Falling stars cross the dark deep blue sky on a clear summer night. We follow them with curious eyes until they disappear in the fluorescent threshold which softly melts the air while it touches the earth. Stars shine with different rhythms and intensity, at a different pace, from different distances, perhaps also from different times, but we see them all in the same firmament like hearts beating quietly in a far distant ocean. How clean one feels when staring at the immensity of the universe on those nights? you almost feel projected into this void and we even dare to raise a hand hoping to touch these dazzling lights.
In front of our eyes a constellation of dreams are revealed. Secret thoughts which came to our mind thoroughly disguised. When we get used to the dark our pupils dilate their black holes connecting us with the immensity above and we start to see patterns in the sky. Then we throw a line from one luminous point to another and we start to give form to unknown ideas which emerge with natural energy projected from our subconscious into those unreal or imaginary lines.
Introduction is this sky where Elena Narbutaite and Rosalind Nashashibi walk together under a new light, an immense vault where we can listen to their voices while the echo of their friendship reverberates against the walls of a clear night.

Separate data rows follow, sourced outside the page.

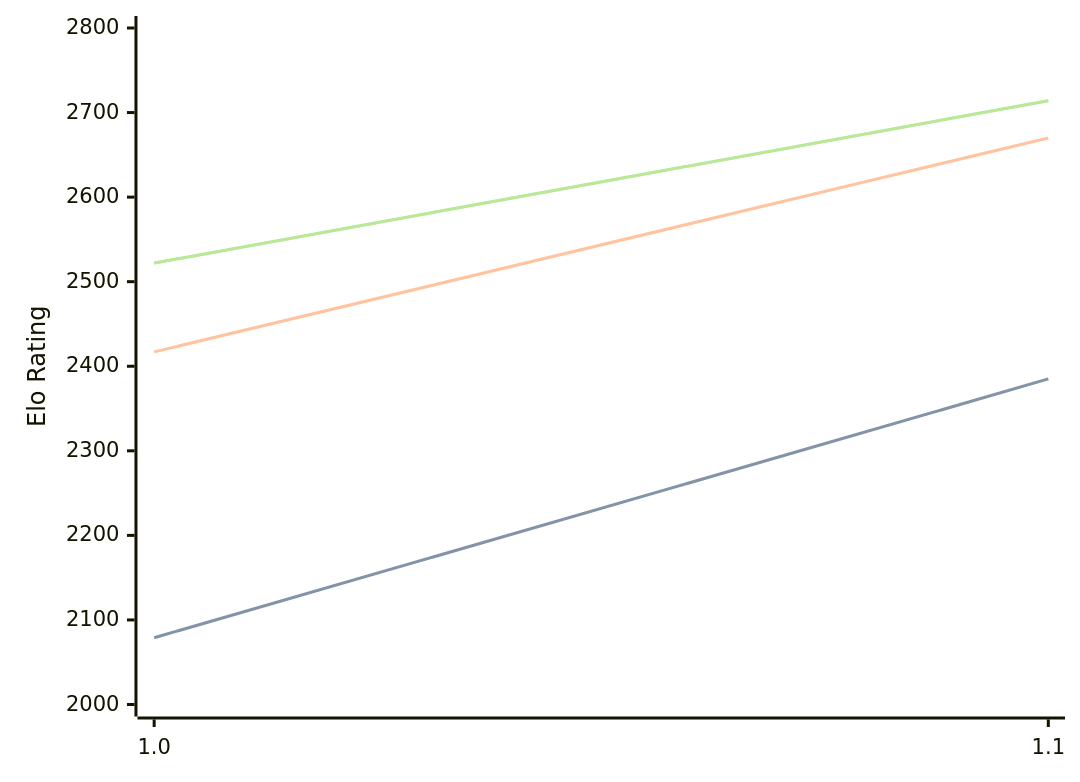
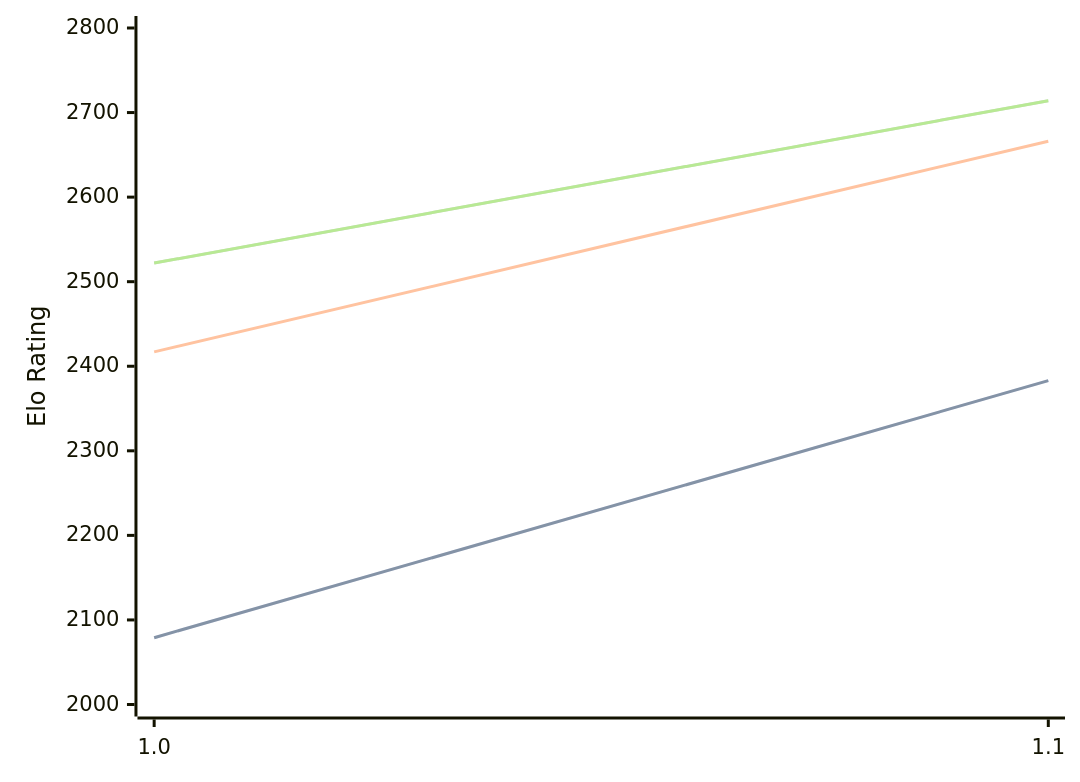
The diagram in engines/Erinn.md (computer-chess-index/cci), drawn with Mermaid before and after one commit. The commit also changed other lines of this file, not shown here.

````diff
--- a/engines/Erinn.md
+++ b/engines/Erinn.md
@@ -32,11 +32,11 @@
 ```mermaid
 %%{init: {"theme":"base","themeVariables":{"seriesColors:['#a3a3a3','#222221','#faa371']}}}%%
 xychart-beta
   x-axis ["1.0", "1.1"]
   y-axis "Elo Rating" 2000 --> 2800
-  line "STC (8.0+0.08s)" [2079, 2385]
-  line "STC (8.0+0.08s)" [2079, 2385]
-  line "LTC (60.0+0.60s)" [2417, 2670]
+  line "STC (8.0+0.08s)" [2079, 2383]
+  line "STC (8.0+0.08s)" [2079, 2383]
+  line "LTC (60.0+0.60s)" [2417, 2666]
   line "VLTC (2m24s+1.12s)" [2522, 2714]
   line "VLTC (2m24s+1.12s)" [2522, 2714]
 ```
````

Fred Zinemman directed JULIA in 1977, a movie about friendship, commitment and its complex nuances, a film in which we assist to a long term friendship that evolves and changes its tone, its shades and colours, but which somehow survives distance and time. Friends, like lovers, tend to reflect each other like in a mirror even if what they see in the glass is not a perfect match or what they really expected to see in its silvery surface.
Two silent, powerful and distant narratives emerge; not adhering to previous expectations. Introduction indulges the desire for an unpredicted encounter.